RESULTS: Physical examination revealed that 80% of cases had spinal trapezius muscle spasm. Restricted neck motion was present in 16.6% of cases. No one suffered from muscle wasting or weakness. Pain was bilateral in 18 patients (60%), localized to the right side in six patients (20%) and localized to the left side in six patients (20%). The causes of neck pain in the patients studied were nonspecific, due to physical stresses, cervical spondylosis and mild cervical disc herniation. Mean disease duration in patients with labor-intensive tasks was (3.9 ± 2.1 years), which was longer than that in patients with non-labor intensive tasks (3.1 ± 1.9 years); however, this difference was statistically insignificant. Spinal accessory NCSs were performed while subjects were in sitting positions and relaxed with naturally suspended arms to minimize muscular movement. The results of electrophysiological studies revealed that mean right and left latencies of the spinal accessory nerve were 2.96 ± 0.69 ms, 2.98 ± 0.61 ms in the patient group and 2.44 ± 0.38 ms, 2.33 ± 0.36 ms in control group respectively. These differences were statistically significant with P = 0.028 and 0.006 respectively. Spinal accessory NCS showed normal CMAP amplitude in both patients and controls. Comparing the results of the neck disability index (NDI) to different characteristics in patients with chronic neck pain, showed that patients with labor-intensive work had a higher NDI score mean (34.7 ± 9.5) compared to those with non-labor-intensive work, with significant statistical difference (P = 0.011). In addition, mean NDI scores were higher in males, and patients aged over 40 years and this difference was statistically significant (P = 0.007 and P = 0.009 respectively). Correlation studies between right and left spinal accessory nerve latencies and disability percent calculated using the NDI revealed a positive correlation. Moreover, there was a positive correlation between age and disability percent.

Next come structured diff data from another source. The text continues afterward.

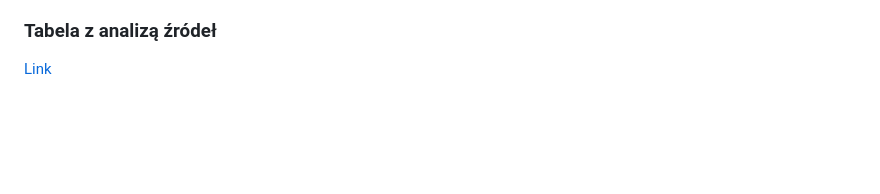
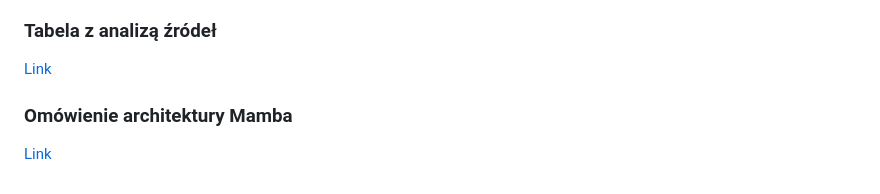
Before and after one commit to milosz-l/mamba-music-generation, a Markdown page: README.md, the part around the change. GitHub-like rendering; blank space fills up the shorter version.

Commit message:
add link to the mamba summary

```diff
--- a/README.md
+++ b/README.md
@@ -184,3 +184,6 @@ Projekt ma na celu zbadanie możliwości generowania muzyki symbolicznej przy u
 
 ### Tabela z analizą źródeł
 [Link](docs/sources_analysis_table.md)
+
+### Omówienie architektury Mamba
+[Link](docs/mamba.md)
```
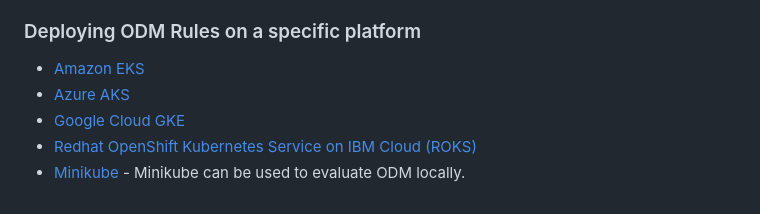
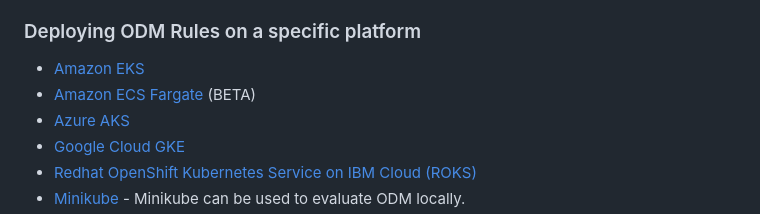
Before and after one commit to DecisionsDev/odm-docker-kubernetes, a Markdown page: README.md, the part around the change. Drawn GitHub-style.

Commit message:
add ECS Fargate to platform list

```diff
--- a/README.md
+++ b/README.md
@@ -32,6 +32,7 @@ Each version has dedicated deployment instructions and materials tailored to its
 ### Deploying ODM Rules on a specific platform
 
 - [Amazon EKS](platform/eks/README.md)
+- [Amazon ECS Fargate](platform/ecs/README.md) (BETA)
 - [Azure AKS](platform/azure/README.md)
 - [Google Cloud GKE](platform/gcloud/README.md)
 - [Redhat OpenShift Kubernetes Service on IBM Cloud (ROKS)](platform/roks/README.md)
```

CONCLUSION: This study demonstrates electrophysiological evidence of demyelination in a significant proportion of patients with chronic cervical pain.